“A number of the defendants were found guilty, including the clergyman and he was sentenced to one month imprisonment, whilst the other parishioners were given two weeks.”
However, interestingly, before the trial, Ivor explained how, on November 28, the Bishop came to say Mass in the church at Long Tower and is greeted by his parishioners with the question: “Has Mr. O’Mullan come?“ - a comment the Bishop ignores.
“At times, during the service, there are calls from the floor of: “Mr. O’Mullan”.
After Mass, the Bishop addressed the people as usual from the pulpit and, on his descending, the cry was renewed.
He took a chair near to the rails of the altar and a crowd rushed forward, still crying Mr. O’Mullan. He saw men waving their hats and acting in a violent manner on the floor and in the galleries and heard a person exclaim: “the old rascal of an Orange bishop.”
The Bishop could not say how near they approached to the altar as he sat with his back to the rails, being afraid of violence he did not fear their laying violent hands on him, but was afraid they would crush him to death. He remained within the rails for about an hour, and was afraid to come out, as the shouting still continued.
“At last he made an effort to gain the vestry room but, when observed, a number of people rushed forward with great violence and drove him towards the vestry room.
“It was shut but not as he thinks, against him, but the mob who were endeavouring to force their way in.
“He eventually made his way in and went out at the lower gate. From these events, three parishioners were sentenced to 12 months, nine months, and six months.
“Oliver Rafferty S.J. would contend, in his article from the book “Derry/Londonderry”, that Bishop O’Donnell was against the school preferring that the Catholic children attend what we might call the system of “integrated education” at the mixed school run by the Church of Ireland. This belief is also strengthened by the suspension of work on the school after Fr. Cornelius O’Mullan was suspended from his priestly duties and imprisoned, before leaving the diocese. Nothing seems to have been done until Bishop Charles O’Donnell had left the scene.

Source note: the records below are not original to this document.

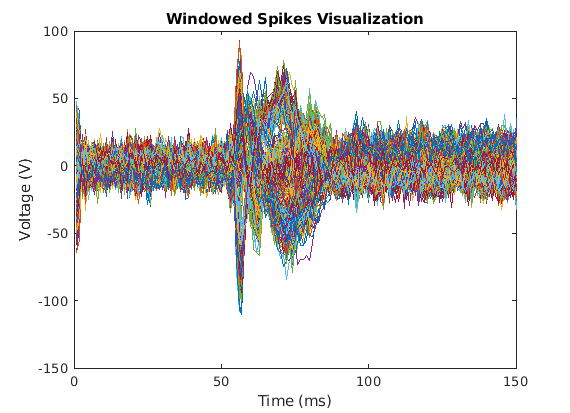
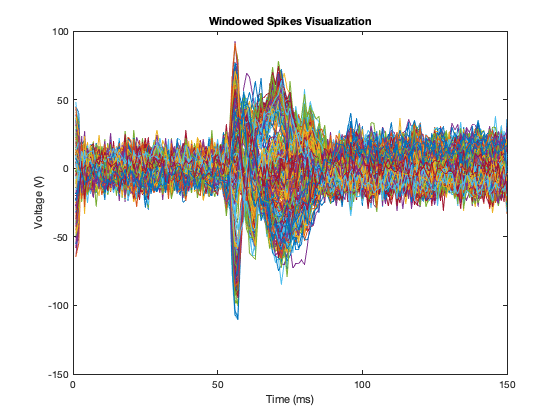
hw2
Q1, Q2, Q4 solved and added. Q3 partly done (might be incorrect, have to recheck).

Changed region(s): [[0.0607, 0.0291, 0.9411, 0.9588], [0.0304, 0.3777, 0.0911, 0.5811], [0.4554, 0.9298, 0.6071, 0.9879]]

diff --git a/hw2_DAKE/html/Q3.html b/hw2_DAKE/html/Q3.html
@@ -6,8 +6,8 @@
    <!--
 This HTML was auto-generated from MATLAB code.
 To make changes, update the MATLAB code and republish this document.
-      --><title>Q3</title><meta name="generator" content="MATLAB 9.9"><link rel="schema.DC" href="http://purl.org/dc/elements/1.1/"><meta name="DC.date" content="2021-10-08"><meta name="DC.source" content="Q3.m"><style type="text/css">
-html,body,div,span,applet,object,iframe,h1,h2,h3,h4,h5,h6,p,blockquote,pre,a,abbr,acronym,address,big,cite,code,del,dfn,em,font,img,ins,kbd,q,s,samp,small,strike,strong,tt,var,b,u,i,center,dl,dt,dd,ol,ul,li,fieldset,form,label,legend,table,caption,tbody,tfoot,thead,tr,th,td{margin:0;padding:0;border:0;outline:0;font-size:100%;vertical-align:baseline;background:transparent}body{line-height:1}ol,ul{list-style:none}blockquote,q{quotes:none}blockquote:before,blockquote:after,q:before,q:after{content:'';content:none}:focus{outine:0}ins{text-decoration:none}del{text-decoration:line-through}table{border-collapse:collapse;border-spacing:0}
+      --><title>Q3</title><meta name="generator" content="MATLAB 9.6"><link rel="schema.DC" href="http://purl.org/dc/elements/1.1/"><meta name="DC.date" content="2021-10-08"><meta name="DC.source" content="Q3.m"><style type="text/css">
+html,body,div,span,applet,object,iframe,h1,h2,h3,h4,h5,h6,p,blockquote,pre,a,abbr,acronym,address,big,cite,code,del,dfn,em,font,img,ins,kbd,q,s,samp,small,strike,strong,sub,sup,tt,var,b,u,i,center,dl,dt,dd,ol,ul,li,fieldset,form,label,legend,table,caption,tbody,tfoot,thead,tr,th,td{margin:0;padding:0;border:0;outline:0;font-size:100%;vertical-align:baseline;background:transparent}body{line-height:1}ol,ul{list-style:none}blockquote,q{quotes:none}blockquote:before,blockquote:after,q:before,q:after{content:'';content:none}:focus{outine:0}ins{text-decoration:none}del{text-decoration:line-through}table{border-collapse:collapse;border-spacing:0}
 
 html { min-height:100%; margin-bottom:1px; }
 html body { height:100%; margin:0px; font-family:Arial, Helvetica, sans-serif; font-size:10px; color:#000; line-height:140%; background:#fff none; overflow-y:scroll; }
@@ -23,7 +23,7 @@ a:visited { color:#004aa0; text-decoration:none; }
 
 p { padding:0px; margin:0px 0px 20px; }
 img { padding:0px; margin:0px 0px 20px; border:none; }
-p img, pre img, tt img, li img, h1 img, h2 img { margin-bottom:0px; }
+p img, pre img, tt img, li img, h1 img, h2 img { margin-bottom:0px; } 
 
 ul { padding:0px; margin:0px 0px 20px 23px; list-style:square; }
 ul li { padding:0px; margin:0px 0px 7px 0px; }
@@ -52,7 +52,6 @@ span.comment { color:#228B22 }
 span.string { color:#A020F0 }
 span.untermstring { color:#B20000 }
 span.syscmd { color:#B28C00 }
-span.typesection { color:#A0522D }
 
 .footer { width:auto; padding:10px 0px; margin:25px 0px 0px; border-top:1px dotted #878787; font-size:0.8em; line-height:140%; font-style:italic; color:#878787; text-align:left; float:none; }
 .footer p { margin:0px; }
@@ -67,14 +66,73 @@ table td { padding:7px 5px; text-align:left; vertical-align:top; border:1px soli
 
 
 
-  </style></head><body><div class="content"><h2>Contents</h2><div><ul><li><a href="#2">a)</a></li></ul></div><pre class="codeinput">clear; clc; close <span class="string">all</span>;
+  </style></head><body><div class="content"><h2>Contents</h2><div><ul><li><a href="#2">a)</a></li><li><a href="#25">b)</a></li></ul></div><pre class="codeinput">clear; clc; close <span class="string">all</span>;
 </pre><h2 id="2">a)</h2><pre class="codeinput">load(<span class="string">'constrainedLS.mat'</span>)
-</pre><p class="footer"><br><a href="https://www.mathworks.com/products/matlab/">Published with MATLAB&reg; R2020b</a><br></p></div><!--
+</pre><p>The original optimization problem can be stated as:</p><p><img src="Q3_eq00843568460094992000.png" alt="$$min_{\beta} \sum_n(\beta^T d_n)^2$$, s.t. $$\beta^Tw = 1$$" style="width:147px;height:24px;"></p><p>Let D be the data matrix which has the data points as its rows and the beta is the vector of the parameters that we are interested in. Hence D*beta becomes a vector with nth row being beta^T * dn</p><p>Using the definition of the norm, we can then see that:</p><p><img src="Q3_eq08052270652043038672.png" alt="$$||D\beta||^2 = \sum_n (\beta^T d_n)^2$$" style="width:98px;height:24px;"></p><p>Thus, the optimization problem can be re-written in the matrix form as:</p><p><img src="Q3_eq14746547864958624784.png" alt="$$min_{\beta} ||D\beta||^2$$, s.t. $$\beta^Tw = 1$$" style="width:125px;height:13px;"></p><p>Now we can simplify the problem by performing SVD over the data matrix D. Doing so, we get:</p><p><img src="Q3_eq06134236201014904150.png" alt="$$D = USV^T$$" style="width:55px;height:11px;"></p><p>Substituting the SVD back into the matrix form of the optimization problem:</p><p><img src="Q3_eq08181483590731499112.png" alt="$$min_{\beta} ||USV^T\beta||^2$$, s.t. $$\beta^Tw = 1$$" style="width:147px;height:13px;"></p><p>Since U is a transformation matrix, we can ignore it for the minimization problem:</p><p><img src="Q3_eq06251742419693713291.png" alt="$$min_{\beta} ||SV^T\beta||^2$$, s.t. $$\beta^Tw = 1$$" style="width:138px;height:13px;"></p><p>Let <img src="Q3_eq06097227888905064991.png" alt="$$\beta^* = V^T\beta $$" style="width:48px;height:13px;">, and <img src="Q3_eq16216299767495698052.png" alt="$$w^* = V^Tw $$" style="width:50px;height:11px;"></p><p>The minimization problem then becomes:</p><p><img src="Q3_eq12303031374738581829.png" alt="$$min_{\beta^*} ||S\beta^*||^2$$, s.t. $$\beta^{*T}w^* = 1$$" style="width:139px;height:13px;"></p><p>Now S is a diagonal matrix of shape 300 * 2. Hence it has the first two rows that is a matrix of two elements along the diagonals s1, s2 with the other two elements being 0. Also all the remaining rows of S are zeros. Let <img src="Q3_eq10676367991786747732.png" alt="$$ S^* $$" style="width:11px;height:9px;"> be the matrix obtained by taking the first two non-zero rows of S and <img src="Q3_eq01539615368168972055.png" alt="$$ S^{\#} $$" style="width:13px;height:11px;"> be the inverse of <img src="Q3_eq10676367991786747732.png" alt="$$ S^* $$" style="width:11px;height:9px;">, then we have:</p><p><img src="Q3_eq10876877815938176214.png" alt="$$min_{\tilde{\beta}} ||\tilde{\beta}||^2$$, s.t. $$\tilde{\beta}^{T}\tilde{w} = 1$$" style="width:116px;height:16px;"></p><p>where,</p><p><img src="Q3_eq11067865167704628638.png" alt="$$\tilde{\beta} = S^{\#}\beta^* $$, and $$\tilde{w} = S^* w^* $$" style="width:122px;height:13px;"></p><p>This can also be written in terms of the original beta and w:</p><p><img src="Q3_eq12278134707838578907.png" alt="$$\tilde{\beta} = S^{\#}V^T\beta $$, and $$\tilde{w} = S^* V^Tw $$" style="width:143px;height:13px;"></p><h2 id="25">b)</h2><p>Performing SVD on the original data:</p><pre class="codeinput">[U, S, V] = svd(data);
+</pre><p class="footer"><br><a href="https://www.mathworks.com/products/matlab/">Published with MATLAB&reg; R2019a</a><br></p></div><!--
 ##### SOURCE BEGIN #####
 clear; clc; close all;
 
 %% a)
 load('constrainedLS.mat')
 
+%%
+% The original optimization problem can be stated as:
+%%
+% $$min_{\beta} \sum_n(\beta^T d_n)^2$$, s.t. $$\beta^Tw = 1$$
+%%
+% Let D be the data matrix which has the data points as its rows and the
+% beta is the vector of the parameters that we are interested in. Hence
+% D*beta becomes a vector with nth row being beta^T * dn
+%%
+% Using the definition of the norm, we can then see that:
+%%
+% $$||D\beta||^2 = \sum_n (\beta^T d_n)^2$$
+%%
+% Thus, the optimization problem can be re-written in the matrix form as:
+%%
+% $$min_{\beta} ||D\beta||^2$$, s.t. $$\beta^Tw = 1$$
+%%
+% Now we can simplify the problem by performing SVD over the data matrix D.
+% Doing so, we get:
+%%
+% $$D = USV^T$$
+%%
+% Substituting the SVD back into the matrix form of the optimization
+% problem:
+%%
+% $$min_{\beta} ||USV^T\beta||^2$$, s.t. $$\beta^Tw = 1$$
+%%
+% Since U is a transformation matrix, we can ignore it for the minimization
+% problem:
+%% 
+% $$min_{\beta} ||SV^T\beta||^2$$, s.t. $$\beta^Tw = 1$$
+%%
+% Let $$\beta^* = V^T\beta $$, and $$w^* = V^Tw $$
+%%
+% The minimization problem then becomes:
+%%
+% $$min_{\beta^*} ||S\beta^*||^2$$, s.t. $$\beta^{*T}w^* = 1$$
+%%
+% Now S is a diagonal matrix of shape 300 * 2. Hence it has the first two
+% rows that is a matrix of two elements along the diagonals s1, s2 with the
+% other two elements being 0. Also all the remaining rows of S are zeros.
+% Let $$ S^* $$ be the matrix obtained by taking the first two non-zero rows
+% of S and $$ S^{\#} $$ be the inverse of $$ S^* $$, then we have:
+%%
+% $$min_{\tilde{\beta}} ||\tilde{\beta}||^2$$, s.t. $$\tilde{\beta}^{T}\tilde{w} = 1$$
+%%
+% where,
+%%
+% $$\tilde{\beta} = S^{\#}\beta^* $$, and $$\tilde{w} = S^* w^* $$
+%%
+% This can also be written in terms of the original beta and w:
+%%
+% $$\tilde{\beta} = S^{\#}V^T\beta $$, and $$\tilde{w} = S^* V^Tw $$
+
+%% b)
+% Performing SVD on the original data:
+%%
+[U, S, V] = svd(data);
 ##### SOURCE END #####
 --></body></html>

diff --git a/hw2_DAKE/html/Q4.html b/hw2_DAKE/html/Q4.html
@@ -6,8 +6,8 @@
    <!--
 This HTML was auto-generated from MATLAB code.
 To make changes, update the MATLAB code and republish this document.
-      --><title>Q4</title><meta name="generator" content="MATLAB 9.9"><link rel="schema.DC" href="http://purl.org/dc/elements/1.1/"><meta name="DC.date" content="2021-10-08"><meta name="DC.source" content="Q4.m"><style type="text/css">
-html,body,div,span,applet,object,iframe,h1,h2,h3,h4,h5,h6,p,blockquote,pre,a,abbr,acronym,address,big,cite,code,del,dfn,em,font,img,ins,kbd,q,s,samp,small,strike,strong,tt,var,b,u,i,center,dl,dt,dd,ol,ul,li,fieldset,form,label,legend,table,caption,tbody,tfoot,thead,tr,th,td{margin:0;padding:0;border:0;outline:0;font-size:100%;vertical-align:baseline;background:transparent}body{line-height:1}ol,ul{list-style:none}blockquote,q{quotes:none}blockquote:before,blockquote:after,q:before,q:after{content:'';content:none}:focus{outine:0}ins{text-decoration:none}del{text-decoration:line-through}table{border-collapse:collapse;border-spacing:0}
+      --><title>Q4</title><meta name="generator" content="MATLAB 9.6"><link rel="schema.DC" href="http://purl.org/dc/elements/1.1/"><meta name="DC.date" content="2021-10-08"><meta name="DC.source" content="Q4.m"><style type="text/css">
+html,body,div,span,applet,object,iframe,h1,h2,h3,h4,h5,h6,p,blockquote,pre,a,abbr,acronym,address,big,cite,code,del,dfn,em,font,img,ins,kbd,q,s,samp,small,strike,strong,sub,sup,tt,var,b,u,i,center,dl,dt,dd,ol,ul,li,fieldset,form,label,legend,table,caption,tbody,tfoot,thead,tr,th,td{margin:0;padding:0;border:0;outline:0;font-size:100%;vertical-align:baseline;background:transparent}body{line-height:1}ol,ul{list-style:none}blockquote,q{quotes:none}blockquote:before,blockquote:after,q:before,q:after{content:'';content:none}:focus{outine:0}ins{text-decoration:none}del{text-decoration:line-through}table{border-collapse:collapse;border-spacing:0}
 
 html { min-height:100%; margin-bottom:1px; }
 html body { height:100%; margin:0px; font-family:Arial, Helvetica, sans-serif; font-size:10px; color:#000; line-height:140%; background:#fff none; overflow-y:scroll; }
@@ -23,7 +23,7 @@ a:visited { color:#004aa0; text-decoration:none; }
 
 p { padding:0px; margin:0px 0px 20px; }
 img { padding:0px; margin:0px 0px 20px; border:none; }
-p img, pre img, tt img, li img, h1 img, h2 img { margin-bottom:0px; }
+p img, pre img, tt img, li img, h1 img, h2 img { margin-bottom:0px; } 
 
 ul { padding:0px; margin:0px 0px 20px 23px; list-style:square; }
 ul li { padding:0px; margin:0px 0px 7px 0px; }
@@ -52,7 +52,6 @@ span.comment { color:#228B22 }
 span.string { color:#A020F0 }
 span.untermstring { color:#B20000 }
 span.syscmd { color:#B28C00 }
-span.typesection { color:#A0522D }
 
 .footer { width:auto; padding:10px 0px; margin:25px 0px 0px; border-top:1px dotted #878787; font-size:0.8em; line-height:140%; font-style:italic; color:#878787; text-align:left; float:none; }
 .footer p { margin:0px; }
@@ -70,40 +69,105 @@ table td { padding:7px 5px; text-align:left; vertical-align:top; border:1px soli
   </style></head><body><div class="content"><h2>Contents</h2><div><ul><li><a href="#2">a)</a></li></ul></div><pre class="codeinput">clear; clc; close <span class="string">all</span>;
 </pre><h2 id="2">a)</h2><pre class="codeinput">load(<span class="string">'windowedSpikes.mat'</span>)
 
+figure(1);
 plot(data')
 xlabel(<span class="string">'Time (ms)'</span>)
 ylabel(<span class="string">'Voltage (V)'</span>)
 title(<span class="string">'Windowed Spikes Visualization'</span>)
-</pre><img vspace="5" hspace="5" src="Q4_01.png" alt=""> <pre class="codeinput">mean_data = mean(data, 1);
-centered_data = ones(size(data, 1), 1) * data
-C = data'*data;
+</pre><img vspace="5" hspace="5" src="Q4_01.png" alt=""> <pre class="codeinput">figure(2);
+plot(data(randi([1, size(data, 1)], 20, 1), :)')
+xlabel(<span class="string">'Time (ms)'</span>)
+ylabel(<span class="string">'Voltage (V)'</span>)
+title(<span class="string">'Windowed Spikes Visualization (20 random neurons)'</span>)
+</pre><img vspace="5" hspace="5" src="Q4_02.png" alt=""> <pre class="codeinput">mean_data = mean(data, 1);
+centered_data = data - ones(size(data, 1), 1) * mean_data;
+C = centered_data'*centered_data;
 [V, D] = eig(C);
 [d,ind] = sort(diag(D), <span class="string">'descend'</span>);
 D = D(ind,ind);
 V = V(:,ind);
-</pre><pre class="codeoutput error">Error using *
-Incorrect dimensions for matrix multiplication. Check that the number of columns in the first matrix matches the number of rows in the second matrix. To perform elementwise multiplication, use '.*'.
 
-Error in Q4 (line 12)
-centered_data = ones(size(data, 1), 1) * data
-</pre><p class="footer"><br><a href="https://www.mathworks.com/products/matlab/">Published with MATLAB&reg; R2020b</a><br></p></div><!--
+figure(3);
+plot(log(d), <span class="string">'r-o'</span>, <span class="string">'MarkerSize'</span>, 2)
+xlabel(<span class="string">'Ranking of the eigenvalue'</span>)
+ylabel(<span class="string">'log(eigenvalue)'</span>)
+title(<span class="string">'Eigenvalues in descending order'</span>)
+</pre><img vspace="5" hspace="5" src="Q4_03.png" alt=""> <pre class="codeinput">PC1 =V(:,1);
+PC2 = V(:,2);
+
+projPC1 = centered_data * PC1;
+projPC2 = centered_data * PC2;
+<span class="comment">%plot(PC1, PC2, 'k')</span>
+figure(4);
+scatter(projPC1, projPC2, <span class="string">'r'</span>, <span class="string">'filled'</span>)
+xlabel(<span class="string">'PC1'</span>)
+ylabel(<span class="string">'PC2'</span>)
+title(<span class="string">'PCA of spike waveforms'</span>)
+</pre><img vspace="5" hspace="5" src="Q4_04.png" alt=""> <pre class="codeinput">PC3 = V(:, 3);
+projPC3 = centered_data * PC3;
+figure(5);
+scatter3(projPC1, projPC2, projPC3, <span class="string">'r'</span>, <span class="string">'filled'</span>)
+xlabel(<span class="string">'PC1'</span>)
+ylabel(<span class="string">'PC2'</span>)
+zlabel(<span class="string">'PC3'</span>)
+title(<span class="string">'PCA of spike waveforms'</span>)
+</pre><img vspace="5" hspace="5" src="Q4_05.png" alt=""> <p class="footer"><br><a href="https://www.mathworks.com/products/matlab/">Published with MATLAB&reg; R2019a</a><br></p></div><!--
 ##### SOURCE BEGIN #####
 clear; clc; close all;
 
 %% a)
 load('windowedSpikes.mat')
 
+figure(1);
 plot(data')
 xlabel('Time (ms)')
 ylabel('Voltage (V)')
 title('Windowed Spikes Visualization')
+
+%%
+figure(2);
+plot(data(randi([1, size(data, 1)], 20, 1), :)')
+xlabel('Time (ms)')
+ylabel('Voltage (V)')
+title('Windowed Spikes Visualization (20 random neurons)')
+
+
 %%
 mean_data = mean(data, 1);
-centered_data = ones(size(data, 1), 1) * data
-C = data'*data;
+centered_data = data - ones(size(data, 1), 1) * mean_data;
+C = centered_data'*centered_data;
 [V, D] = eig(C);
 [d,ind] = sort(diag(D), 'descend'); 
 D = D(ind,ind);
 V = V(:,ind);
+
+figure(3);
+plot(log(d), 'r-o', 'MarkerSize', 2)
+xlabel('Ranking of the eigenvalue')
+ylabel('log(eigenvalue)')
+title('Eigenvalues in descending order')
+
+%%
+PC1 =V(:,1);
+PC2 = V(:,2);
+
+projPC1 = centered_data * PC1;
+projPC2 = centered_data * PC2;
+%plot(PC1, PC2, 'k')
+figure(4);
+scatter(projPC1, projPC2, 'r', 'filled')
+xlabel('PC1')
+ylabel('PC2')
+title('PCA of spike waveforms')
+
+%%
+PC3 = V(:, 3);
+projPC3 = centered_data * PC3;
+figure(5);
+scatter3(projPC1, projPC2, projPC3, 'r', 'filled')
+xlabel('PC1')
+ylabel('PC2')
+zlabel('PC3')
+title('PCA of spike waveforms')
 ##### SOURCE END #####
 --></body></html>

diff --git a/hw2_DAKE/html/Q2.html b/hw2_DAKE/html/Q2.html
@@ -6,8 +6,8 @@
    <!--
 This HTML was auto-generated from MATLAB code.
 To make changes, update the MATLAB code and republish this document.
-      --><title>Q2</title><meta name="generator" content="MATLAB 9.9"><link rel="schema.DC" href="http://purl.org/dc/elements/1.1/"><meta name="DC.date" content="2021-10-08"><meta name="DC.source" content="Q2.m"><style type="text/css">
-html,body,div,span,applet,object,iframe,h1,h2,h3,h4,h5,h6,p,blockquote,pre,a,abbr,acronym,address,big,cite,code,del,dfn,em,font,img,ins,kbd,q,s,samp,small,strike,strong,tt,var,b,u,i,center,dl,dt,dd,ol,ul,li,fieldset,form,label,legend,table,caption,tbody,tfoot,thead,tr,th,td{margin:0;padding:0;border:0;outline:0;font-size:100%;vertical-align:baseline;background:transparent}body{line-height:1}ol,ul{list-style:none}blockquote,q{quotes:none}blockquote:before,blockquote:after,q:before,q:after{content:'';content:none}:focus{outine:0}ins{text-decoration:none}del{text-decoration:line-through}table{border-collapse:collapse;border-spacing:0}
+      --><title>Q2</title><meta name="generator" content="MATLAB 9.6"><link rel="schema.DC" href="http://purl.org/dc/elements/1.1/"><meta name="DC.date" content="2021-10-08"><meta name="DC.source" content="Q2.m"><style type="text/css">
+html,body,div,span,applet,object,iframe,h1,h2,h3,h4,h5,h6,p,blockquote,pre,a,abbr,acronym,address,big,cite,code,del,dfn,em,font,img,ins,kbd,q,s,samp,small,strike,strong,sub,sup,tt,var,b,u,i,center,dl,dt,dd,ol,ul,li,fieldset,form,label,legend,table,caption,tbody,tfoot,thead,tr,th,td{margin:0;padding:0;border:0;outline:0;font-size:100%;vertical-align:baseline;background:transparent}body{line-height:1}ol,ul{list-style:none}blockquote,q{quotes:none}blockquote:before,blockquote:after,q:before,q:after{content:'';content:none}:focus{outine:0}ins{text-decoration:none}del{text-decoration:line-through}table{border-collapse:collapse;border-spacing:0}
 
 html { min-height:100%; margin-bottom:1px; }
 html body { height:100%; margin:0px; font-family:Arial, Helvetica, sans-serif; font-size:10px; color:#000; line-height:140%; background:#fff none; overflow-y:scroll; }
@@ -23,7 +23,7 @@ a:visited { color:#004aa0; text-decoration:none; }
 
 p { padding:0px; margin:0px 0px 20px; }
 img { padding:0px; margin:0px 0px 20px; border:none; }
-p img, pre img, tt img, li img, h1 img, h2 img { margin-bottom:0px; }
+p img, pre img, tt img, li img, h1 img, h2 img { margin-bottom:0px; } 
 
 ul { padding:0px; margin:0px 0px 20px 23px; list-style:square; }
 ul li { padding:0px; margin:0px 0px 7px 0px; }
@@ -52,7 +52,6 @@ span.comment { color:#228B22 }
 span.string { color:#A020F0 }
 span.untermstring { color:#B20000 }
 span.syscmd { color:#B28C00 }
-span.typesection { color:#A0522D }
 
 .footer { width:auto; padding:10px 0px; margin:25px 0px 0px; border-top:1px dotted #878787; font-size:0.8em; line-height:140%; font-style:italic; color:#878787; text-align:left; float:none; }
 .footer p { margin:0px; }
@@ -110,7 +109,7 @@ plot(orders, Errors, <span class="string">'k-o'</span>, <span class="string">'Li
 xlabel(<span class="string">'Order of Polynomial'</span>)
 ylabel(<span class="string">'Squared errors'</span>)
 title(<span class="string">'Squared errors as a function of degree of polynomial'</span>)
-</pre><img vspace="5" hspace="5" src="Q2_02.png" alt=""> <p>The squared errors decrease monotonically as the order of the polynomial increases. However, this results in overfitting of the data. The goal of the regression is to model the data as closely as possible with as minimal parameters as we can. From the graph of the models, we see that the models with degree 0, 1, and 2 are an underfit. Model 3 has a lower error but seems to assume that the data flattens on the lower end of x, which might or might not be the case. Models 4 and 5 are good fit to the data and exhibit similar squared-errors. Therefore, the model with the least order that has the best fit but also does not end up fitting the noise is a good model. The best model in this scenario is the polynomial of order 4.</p><p class="footer"><br><a href="https://www.mathworks.com/products/matlab/">Published with MATLAB&reg; R2020b</a><br></p></div><!--
+</pre><img vspace="5" hspace="5" src="Q2_02.png" alt=""> <p>The squared errors decrease monotonically as the order of the polynomial increases. However, this results in overfitting of the data. The goal of the regression is to model the data as closely as possible with as minimal parameters as we can. From the graph of the models, we see that the models with degree 0, 1, and 2 are an underfit. Model 3 has a lower error but seems to assume that the data flattens on the lower end of x, which might or might not be the case. Models 4 and 5 are good fit to the data and exhibit similar squared-errors. Therefore, the model with the least order that has the best fit but also does not end up fitting the noise is a good model. The best model in this scenario is the polynomial of order 4.</p><p class="footer"><br><a href="https://www.mathworks.com/products/matlab/">Published with MATLAB&reg; R2019a</a><br></p></div><!--
 ##### SOURCE BEGIN #####
 clear; clc; close all;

“The next time we hear of Fr O’Mullan is in Dublin in 1815. Daniel O’Connell is having great issue with a man called John Narcot D’esterre.
“Eventually, it boils over and D’esterre challenges Daniel to a duel. On the day in question, O’Connell, because of his great friendship with Fr. Cornelius, requests the presence of our Derry (Wee Nuns) clergyman just in case he might be fatally injured and would require the last rites of the Roman Catholic Church. Fortunately, for Dan, he is unharmed but he mortally wounds D’esterre who dies two days later.
“Although duelling is illegal in 1815, the authorities take no action against O’Connell who begins to realise what he has done and deeply regrets it for the rest of his life.
“Bishop Charles O’Donnell died on July 19, 1823 and his body removed from the seminary - which stood in McLaughlin’s Close, off Ferguson St. - via Strand St. (now Foyle Road) over Foyle St. to climb Shipquay St., Bishop St, to stop at Henrietta St. The coffin was removed from the hearse at this point and carried by the clergy to the church for the funeral Mass and interment.
“The funeral is attended by all classes of Derry society and included many Protestant citizens and clergymen. Due to all these local troubles, building of the Wee Nuns was delayed for ten years and was not completed until 1825.
“The following January they were opened as Catholic Parochial Schools.
“We take our leave of Fr. Cornelius when he joins with General Devereux as chaplain to an expeditionary force that sails for Venezuela to fight in Simon Bolivar’s war of independence.
“He was accompanied on this expedition by Morgan O’Connell, the son of Daniel O’Connell.
“Our clergyman died in Venezuela in 1821 and we do not know his last resting place.
“It seems somewhat sad that these two men, Bishop Charles O’Donnell and Fr. Cornelius O’Mullan, had the best interests of their flock in mind but in different ways.
“One lies outside the door of the Wee Nuns School and the rebel priest lies somewhere in a grave 3,000 miles from these shores.”